What the exercise asks: Among the entries below, find the lines with the word "subgraph" and return them.

(Content revision data)

====================

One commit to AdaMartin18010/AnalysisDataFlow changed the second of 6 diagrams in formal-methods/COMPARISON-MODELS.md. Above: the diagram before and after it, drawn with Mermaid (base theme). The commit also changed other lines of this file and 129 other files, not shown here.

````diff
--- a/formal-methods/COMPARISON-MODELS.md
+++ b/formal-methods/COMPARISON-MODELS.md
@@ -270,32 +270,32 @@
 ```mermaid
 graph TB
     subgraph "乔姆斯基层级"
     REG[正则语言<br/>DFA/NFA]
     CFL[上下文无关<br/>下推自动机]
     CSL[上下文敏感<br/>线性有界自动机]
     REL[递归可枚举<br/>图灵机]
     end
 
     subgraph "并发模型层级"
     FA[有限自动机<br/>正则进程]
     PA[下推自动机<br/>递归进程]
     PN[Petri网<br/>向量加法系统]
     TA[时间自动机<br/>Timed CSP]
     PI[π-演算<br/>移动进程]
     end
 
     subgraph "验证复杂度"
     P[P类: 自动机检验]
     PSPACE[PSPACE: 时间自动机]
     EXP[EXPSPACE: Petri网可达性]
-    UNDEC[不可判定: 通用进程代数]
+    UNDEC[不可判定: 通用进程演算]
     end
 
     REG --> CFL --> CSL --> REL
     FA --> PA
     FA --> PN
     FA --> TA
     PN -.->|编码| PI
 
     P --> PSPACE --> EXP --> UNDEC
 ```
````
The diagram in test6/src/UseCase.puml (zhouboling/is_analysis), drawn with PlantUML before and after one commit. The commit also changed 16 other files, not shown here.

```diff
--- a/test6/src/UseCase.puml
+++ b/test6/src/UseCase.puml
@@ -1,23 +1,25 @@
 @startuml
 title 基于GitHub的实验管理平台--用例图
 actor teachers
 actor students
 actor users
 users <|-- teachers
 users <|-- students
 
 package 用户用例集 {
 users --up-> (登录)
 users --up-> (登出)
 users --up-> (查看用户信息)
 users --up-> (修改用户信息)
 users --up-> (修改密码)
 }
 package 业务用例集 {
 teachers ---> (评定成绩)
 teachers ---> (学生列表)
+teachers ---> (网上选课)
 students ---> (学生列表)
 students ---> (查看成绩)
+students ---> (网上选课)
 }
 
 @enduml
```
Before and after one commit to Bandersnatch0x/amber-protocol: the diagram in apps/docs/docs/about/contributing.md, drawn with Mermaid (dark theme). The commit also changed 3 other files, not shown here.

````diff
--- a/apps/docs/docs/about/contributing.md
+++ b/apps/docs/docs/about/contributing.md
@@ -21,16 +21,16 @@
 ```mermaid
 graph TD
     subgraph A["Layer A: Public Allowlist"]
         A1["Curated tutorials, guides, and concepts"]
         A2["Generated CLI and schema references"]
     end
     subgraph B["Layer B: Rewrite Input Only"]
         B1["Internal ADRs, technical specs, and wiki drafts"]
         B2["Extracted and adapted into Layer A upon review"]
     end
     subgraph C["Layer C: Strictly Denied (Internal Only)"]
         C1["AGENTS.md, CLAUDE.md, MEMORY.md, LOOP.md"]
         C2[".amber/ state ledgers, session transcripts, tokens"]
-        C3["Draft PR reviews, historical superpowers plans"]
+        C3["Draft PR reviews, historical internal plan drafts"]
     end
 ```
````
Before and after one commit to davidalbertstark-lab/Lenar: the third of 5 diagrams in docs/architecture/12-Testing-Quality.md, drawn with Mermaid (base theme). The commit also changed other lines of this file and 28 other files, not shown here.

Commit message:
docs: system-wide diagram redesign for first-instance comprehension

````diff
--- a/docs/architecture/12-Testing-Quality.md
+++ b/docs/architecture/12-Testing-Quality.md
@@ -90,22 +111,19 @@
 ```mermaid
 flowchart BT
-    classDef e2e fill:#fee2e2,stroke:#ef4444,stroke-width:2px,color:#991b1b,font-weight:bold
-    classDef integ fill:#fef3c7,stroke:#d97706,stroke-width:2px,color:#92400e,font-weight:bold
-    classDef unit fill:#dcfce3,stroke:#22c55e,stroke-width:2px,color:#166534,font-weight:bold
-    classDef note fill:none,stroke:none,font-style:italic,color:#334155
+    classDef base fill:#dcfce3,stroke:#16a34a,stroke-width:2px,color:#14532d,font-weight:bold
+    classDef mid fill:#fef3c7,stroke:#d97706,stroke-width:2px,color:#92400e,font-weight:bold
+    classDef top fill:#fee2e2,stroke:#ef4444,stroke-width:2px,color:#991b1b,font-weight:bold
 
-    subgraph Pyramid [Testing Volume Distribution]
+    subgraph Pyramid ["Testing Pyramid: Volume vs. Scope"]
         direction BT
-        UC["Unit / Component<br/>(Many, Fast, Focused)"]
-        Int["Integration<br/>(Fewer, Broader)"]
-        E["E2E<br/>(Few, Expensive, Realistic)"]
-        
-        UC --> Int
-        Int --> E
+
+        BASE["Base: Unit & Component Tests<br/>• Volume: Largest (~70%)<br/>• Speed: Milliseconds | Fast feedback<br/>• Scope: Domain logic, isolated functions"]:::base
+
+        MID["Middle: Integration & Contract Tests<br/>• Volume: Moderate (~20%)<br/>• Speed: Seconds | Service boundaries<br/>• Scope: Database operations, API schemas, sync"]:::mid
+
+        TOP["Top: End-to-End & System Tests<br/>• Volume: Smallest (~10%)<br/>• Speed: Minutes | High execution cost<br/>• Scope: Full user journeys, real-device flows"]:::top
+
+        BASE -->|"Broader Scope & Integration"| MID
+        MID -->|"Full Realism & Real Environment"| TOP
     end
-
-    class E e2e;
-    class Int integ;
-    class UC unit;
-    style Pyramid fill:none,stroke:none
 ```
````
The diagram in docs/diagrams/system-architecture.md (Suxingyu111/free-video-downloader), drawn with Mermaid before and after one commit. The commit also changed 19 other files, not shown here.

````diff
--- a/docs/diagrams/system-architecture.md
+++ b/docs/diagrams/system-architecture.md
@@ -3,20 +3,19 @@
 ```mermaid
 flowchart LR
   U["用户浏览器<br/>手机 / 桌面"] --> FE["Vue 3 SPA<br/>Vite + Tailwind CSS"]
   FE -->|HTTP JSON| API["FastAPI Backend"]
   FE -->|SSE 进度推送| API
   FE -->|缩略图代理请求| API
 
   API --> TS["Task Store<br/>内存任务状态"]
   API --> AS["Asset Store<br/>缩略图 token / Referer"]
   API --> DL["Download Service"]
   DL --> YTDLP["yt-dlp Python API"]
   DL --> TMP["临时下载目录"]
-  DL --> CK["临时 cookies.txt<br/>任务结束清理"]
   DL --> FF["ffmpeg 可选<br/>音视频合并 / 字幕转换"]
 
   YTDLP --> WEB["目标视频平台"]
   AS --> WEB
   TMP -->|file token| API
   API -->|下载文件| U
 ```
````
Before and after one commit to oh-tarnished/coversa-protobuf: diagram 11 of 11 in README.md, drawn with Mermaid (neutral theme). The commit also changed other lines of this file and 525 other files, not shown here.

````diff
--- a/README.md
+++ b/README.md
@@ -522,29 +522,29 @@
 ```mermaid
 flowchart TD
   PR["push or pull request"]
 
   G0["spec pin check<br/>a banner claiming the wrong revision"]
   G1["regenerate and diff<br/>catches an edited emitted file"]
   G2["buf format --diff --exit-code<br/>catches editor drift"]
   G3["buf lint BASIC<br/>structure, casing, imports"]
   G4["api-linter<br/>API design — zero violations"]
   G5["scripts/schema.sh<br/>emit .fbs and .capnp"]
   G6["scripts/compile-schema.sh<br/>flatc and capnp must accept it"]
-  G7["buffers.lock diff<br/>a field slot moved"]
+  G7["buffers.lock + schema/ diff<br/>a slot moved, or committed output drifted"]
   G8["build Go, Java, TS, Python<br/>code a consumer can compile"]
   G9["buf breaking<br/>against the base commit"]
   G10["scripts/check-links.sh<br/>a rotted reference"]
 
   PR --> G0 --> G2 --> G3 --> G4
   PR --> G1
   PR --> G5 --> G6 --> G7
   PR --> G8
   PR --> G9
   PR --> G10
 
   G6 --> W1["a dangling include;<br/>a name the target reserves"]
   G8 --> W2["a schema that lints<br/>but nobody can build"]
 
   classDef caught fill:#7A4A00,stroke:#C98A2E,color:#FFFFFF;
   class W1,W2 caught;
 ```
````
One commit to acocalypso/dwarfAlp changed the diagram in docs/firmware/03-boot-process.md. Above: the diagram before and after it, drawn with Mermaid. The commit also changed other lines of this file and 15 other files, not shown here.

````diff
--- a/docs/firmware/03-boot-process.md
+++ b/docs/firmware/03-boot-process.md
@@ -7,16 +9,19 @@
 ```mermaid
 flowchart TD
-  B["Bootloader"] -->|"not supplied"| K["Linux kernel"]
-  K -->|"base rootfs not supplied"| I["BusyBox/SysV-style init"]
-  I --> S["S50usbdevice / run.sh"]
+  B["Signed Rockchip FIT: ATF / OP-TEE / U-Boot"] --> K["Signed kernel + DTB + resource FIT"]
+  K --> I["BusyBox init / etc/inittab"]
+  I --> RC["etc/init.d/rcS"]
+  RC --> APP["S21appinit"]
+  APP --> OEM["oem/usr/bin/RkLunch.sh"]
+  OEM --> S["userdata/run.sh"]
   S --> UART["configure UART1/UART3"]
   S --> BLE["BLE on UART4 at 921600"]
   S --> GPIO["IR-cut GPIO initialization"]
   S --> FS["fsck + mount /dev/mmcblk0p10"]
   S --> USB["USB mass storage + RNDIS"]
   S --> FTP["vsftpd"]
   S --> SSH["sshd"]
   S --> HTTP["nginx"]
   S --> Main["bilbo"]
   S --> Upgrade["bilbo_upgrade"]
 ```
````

====================

Answer to this task:
     subgraph "乔姆斯基层级"
     subgraph "并发模型层级"
     subgraph "验证复杂度"
     subgraph A["Layer A: Public Allowlist"]
     subgraph B["Layer B: Rewrite Input Only"]
     subgraph C["Layer C: Strictly Denied (Internal Only)"]
-    subgraph Pyramid [Testing Volume Distribution]
+    subgraph Pyramid ["Testing Pyramid: Volume vs. Scope"]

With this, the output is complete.